Urinary Incontinence: True or false?
Urinary incontinence can be an uncomfortable topic to talk about. But millions of Americans live with the condition. Find out how much you know about incontinence.
True or false: In women, involuntary leaking brought on by certain activities is the most common form of incontinence.
True. Stress urinary incontinence is the most common form of incontinence in women. It involves an involuntary leaking of urine when pressure is put on the bladder by coughing, sneezing, exercising or other activities.
True or false: Stress urinary incontinence is a normal part of aging as a woman.
False. This type of urinary incontinence is more common among older women, but younger women can get it too. Risk factors for stress urinary incontinence include pregnancy and childbirth, being overweight or obese, smoking, having a chronic cough, and being white or Hispanic.
True or false: Men often develop overactive bladder.
True. Overactive bladder—characterized by a sudden urge to urinate—is a common problem for men and women. Women are at increased risk for the condition after going through menopause. Men seem to be at a higher risk if they have had problems with their prostate.
True or false: You can improve incontinence symptoms by drinking fewer fluids.
False. Sometimes people limit how much they drink because they think that if they drink less they will produce less urine. In truth, decreasing fluids just makes your urine more concentrated—and that can irritate the bladder.
True or false: Urinary incontinence cannot be reversed.
False. In most cases, incontinence can be treated successfully. With thorough assessment by a doctor and the right treatment plan, many people with urinary incontinence can improve or even reverse the condition.
Don't let embarrassment stop you from talking to your doctor about urinary incontinence. He or she can review the multiple treatment options available, and together you can find one that works best for you.
- MedlinePlus. "Six Myths About Urinary Incontinence." https://nafc.org/myths-about-urinary-incontinece/.
- National Association for Incontinence. "Bladder Irritants and Your Diet." https://nafc.org/bhealth-blog/bladder-irritants-and-your-diet/.
- National Association for Incontinence. "Urinary Incontinence." https://nafc.org/urinary-incontinence/.
- National Institute of Diabetes and Digestive and Kidney Diseases. "Symptoms & Causes of Bladder Control Problems (Urinary Incontinence)." https://www.niddk.nih.gov/health-information/urologic-diseases/bladder-control-problems/symptoms-causes.
- Office on Women's Health. "Urinary Incontinence." https://www.womenshealth.gov/a-z-topics/urinary-incontinence.

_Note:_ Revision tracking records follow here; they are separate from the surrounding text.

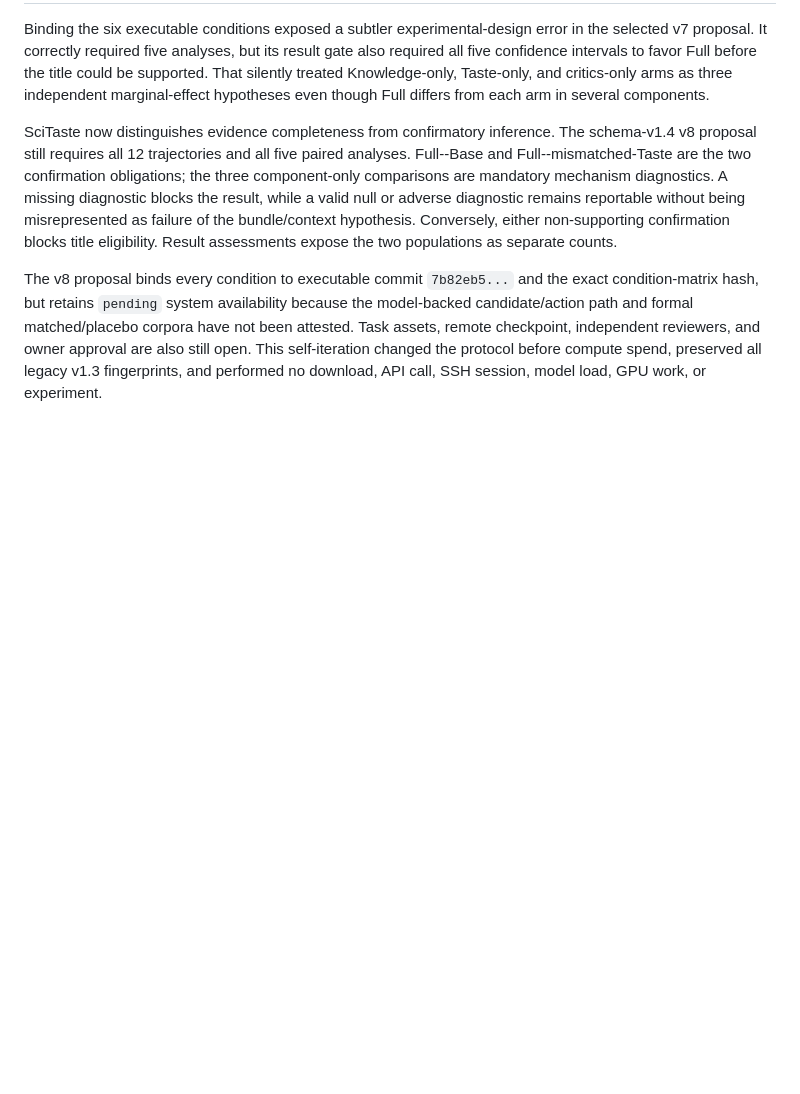
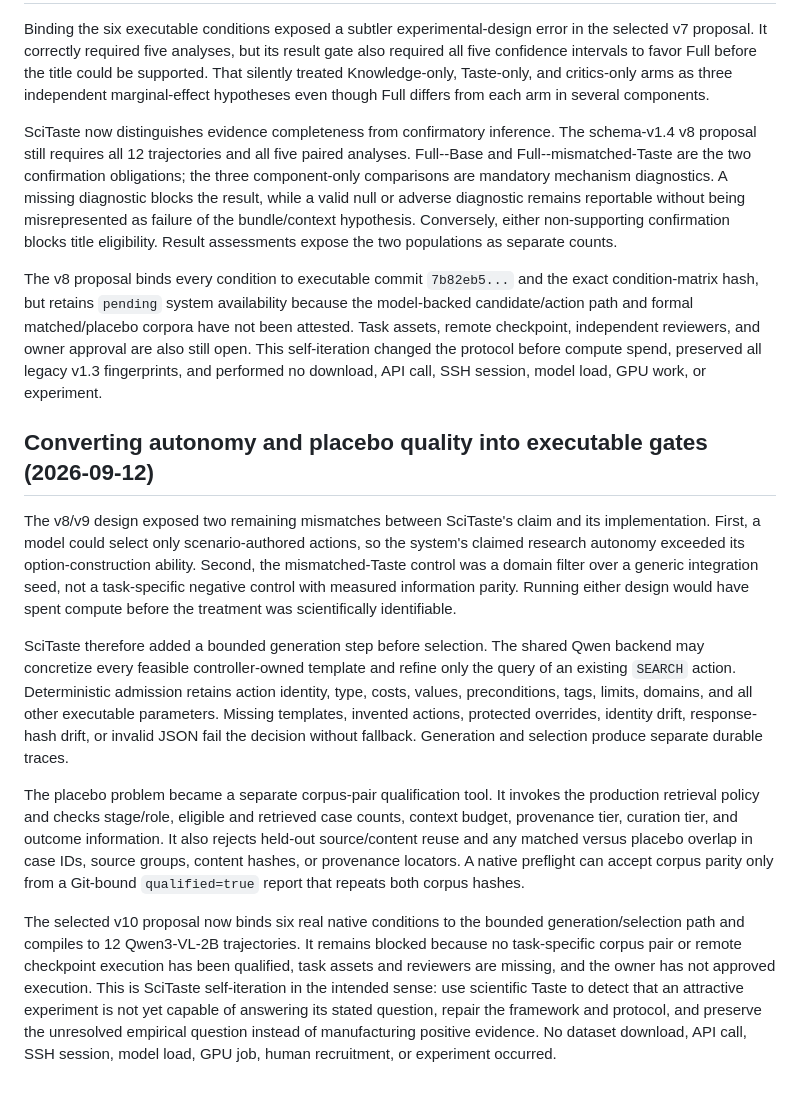
Before and after one commit to Dustzx/SciTaste, a Markdown page: docs/cases/SCITASTE_SELF_ITERATION.md, the part around the change. GitHub-like rendering; blank space fills up the shorter version.

Commit message:
docs(cases): record bounded native taste iteration

```diff
--- a/docs/cases/SCITASTE_SELF_ITERATION.md
+++ b/docs/cases/SCITASTE_SELF_ITERATION.md
@@ -830,3 +830,40 @@ not been attested. Task assets, remote checkpoint, independent reviewers, and
 owner approval are also still open. This self-iteration changed the protocol
 before compute spend, preserved all legacy v1.3 fingerprints, and performed no
 download, API call, SSH session, model load, GPU work, or experiment.
+
+## Converting autonomy and placebo quality into executable gates (2026-09-12)
+
+The v8/v9 design exposed two remaining mismatches between SciTaste's claim and
+its implementation. First, a model could select only scenario-authored actions,
+so the system's claimed research autonomy exceeded its option-construction
+ability. Second, the mismatched-Taste control was a domain filter over a generic
+integration seed, not a task-specific negative control with measured information
+parity. Running either design would have spent compute before the treatment was
+scientifically identifiable.
+
+SciTaste therefore added a bounded generation step before selection. The shared
+Qwen backend may concretize every feasible controller-owned template and refine
+only the query of an existing `SEARCH` action. Deterministic admission retains
+action identity, type, costs, values, preconditions, tags, limits, domains, and
+all other executable parameters. Missing templates, invented actions, protected
+overrides, identity drift, response-hash drift, or invalid JSON fail the decision
+without fallback. Generation and selection produce separate durable traces.
+
+The placebo problem became a separate corpus-pair qualification tool. It invokes
+the production retrieval policy and checks stage/role, eligible and retrieved
+case counts, context budget, provenance tier, curation tier, and outcome
+information. It also rejects held-out source/content reuse and any matched versus
+placebo overlap in case IDs, source groups, content hashes, or provenance
+locators. A native preflight can accept corpus parity only from a Git-bound
+`qualified=true` report that repeats both corpus hashes.
+
+The selected v10 proposal now binds six real native conditions to the bounded
+generation/selection path and compiles to 12 Qwen3-VL-2B trajectories. It remains
+blocked because no task-specific corpus pair or remote checkpoint execution has
+been qualified, task assets and reviewers are missing, and the owner has not
+approved execution. This is SciTaste self-iteration in the intended sense: use
+scientific Taste to detect that an attractive experiment is not yet capable of
+answering its stated question, repair the framework and protocol, and preserve
+the unresolved empirical question instead of manufacturing positive evidence.
+No dataset download, API call, SSH session, model load, GPU job, human
+recruitment, or experiment occurred.
```
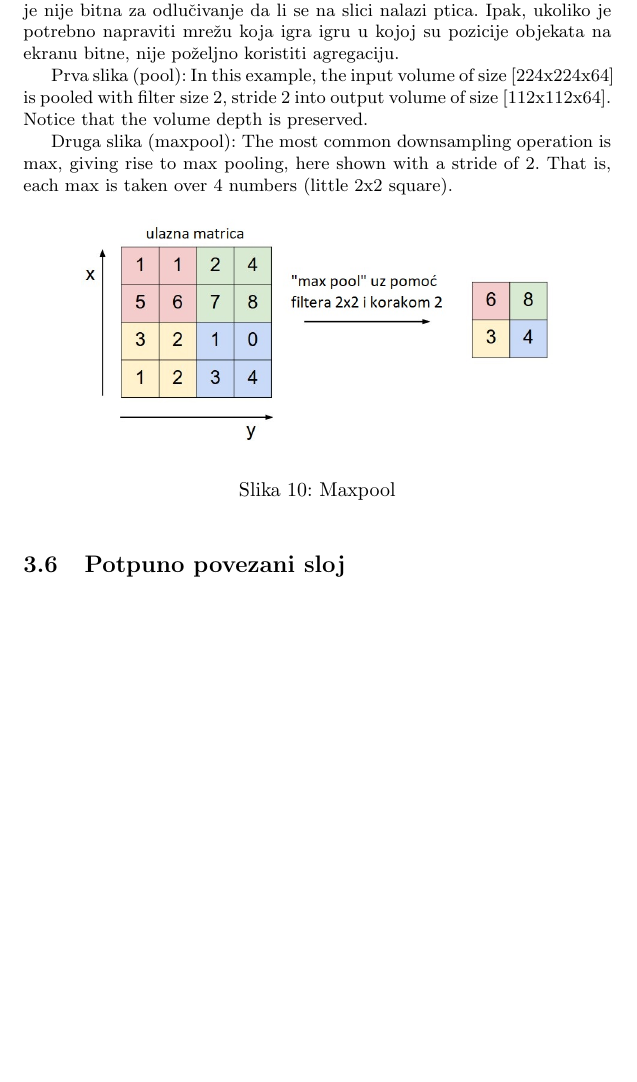
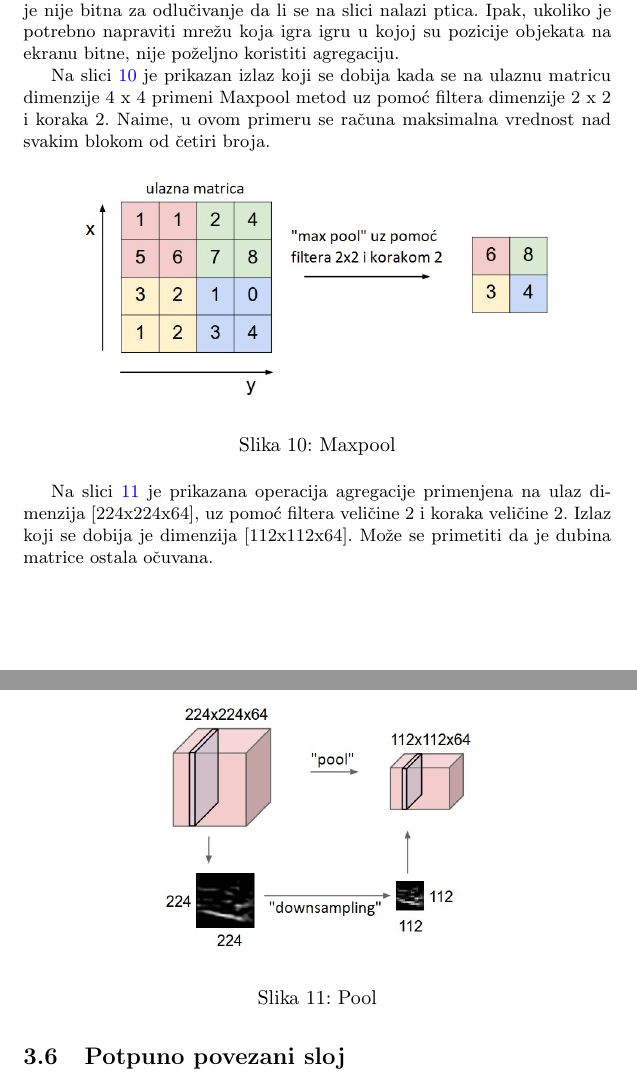
Before and after one commit to jovanape/traffic-sign-recognition-using-CNN, a LaTeX document (Prepoznavanje_saobracajnih_znakova_koristeci_CNN_JanaJovicic_JovanaPejkic.tex): part of page 12 of 21 before the commit and two parts of pages 12 and 13 of 21 after it, the two joined at a grey line, cut so that both start at the same text, the shorter picture padded with empty space. Compiled offline with pdfLaTeX.

Commit message:
Sredjen sloj agregacije, iskoseni engleski nazivi
Sredjeno poglavlje o sloju agregacije, iskoseni engleski nazivi, boldovani odgovarajuci delovi teksta

```diff
--- a/Prepoznavanje_saobracajnih_znakova_koristeci_CNN_JanaJovicic_JovanaPejkic.tex
+++ b/Prepoznavanje_saobracajnih_znakova_koristeci_CNN_JanaJovicic_JovanaPejkic.tex
@@ -311,9 +311,10 @@
 
 Sloj agregacije ukrupnjuje informacije, tako sto računa neku jednostavnu funkciju agregacije susednih jedinica prethodnog sloja, poput \textit{maksimuma (eng.} Max pooling\textit{)}, koji vraća maksimalnu vrednost dela slike pokrivene filterom, ili \textit{proseka (eng.} Average pooling\textit{)}, koji vraća prosečnu vrednost dela slike pokrivene filterom. Ukoliko agregira, na primer, 3 x 3 piskela, onda je broj izlaza ovog sloja 9 puta manji od broja izlaza prethodnog. Kada se računa maksimum, dolazi do zanemarivanja informacija o tome gde je precizno neko svojstvo (poput uspravne linije) pronađeno, ali se ne gubi informacija da je ono pronađeno. Ovakva vrsta zanemarivanja informacije često ne šteti cilju koji treba postići. Na primer, ako su na slici pronađeni kljun i krila, informacija o tačnoj poziciji najverovatnije nije bitna za odlučivanje da li se na slici nalazi ptica. Ipak, ukoliko je potrebno napraviti mrežu koja igra igru u kojoj su pozicije objekata na ekranu bitne, nije poželjno koristiti agregaciju.
 
-Prva slika (pool): In this example, the input volume of size [224x224x64] is pooled with filter size 2, stride 2 into output volume of size [112x112x64]. Notice that the volume depth is preserved.
+Na slici \ref{fig:maxpool} je prikazan izlaz koji se dobija kada se na ulaznu matricu dimenzije 4 x 4 primeni Maxpool metod uz pomoć filtera dimenzije 2 x 2 i koraka 2. Naime, u ovom primeru se računa maksimalna vrednost nad svakim blokom od četiri broja.
 
-Druga slika (maxpool): The most common downsampling operation is max, giving rise to max pooling, here shown with a stride of 2. That is, each max is taken over 4 numbers (little 2x2 square).
+
+
 
 % TODO TODO TODO Iskoristiti ovu ispod rečenicu kod implementacije, zašto smo baš koristile max a ne average tamo gde je to korišćeno.
 
@@ -330,6 +331,7 @@
 \label{fig:maxpool}
 \end{figure}
 
+Na slici \ref{fig:pool} je prikazana operacija agregacije primenjena na ulaz dimenzija [224x224x64], uz pomoć filtera veličine 2 i koraka veličine 2. Izlaz koji se dobija je dimenzija [112x112x64]. Može se primetiti da je dubina matrice ostala očuvana.
 
 \begin{figure}[h!]
 \begin{center}
```
Also changed, not shown: Prepoznavanje_saobracajnih_znakova_koristeci_CNN_JanaJovicic_JovanaPejkic.pdf.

- Urology Care Foundation. "FAQs: Urinary Incontinence." https://www.acog.org/womens-health/faqs/urinary-incontinence.
- Urology Care Foundation. "Overactive Bladder." https://www.urologyhealth.org/urology-a-z/o/overactive-bladder-(oab).
- Urology Care Foundation. "Stress Incontinence in Women." https://nafc.org/female-stress-incontinence/.
- Urology Care Foundation. "Stress Urinary Incontinence (SUI)." https://www.urologyhealth.org/educational-resources/stress-urinary-incontinence-(sui).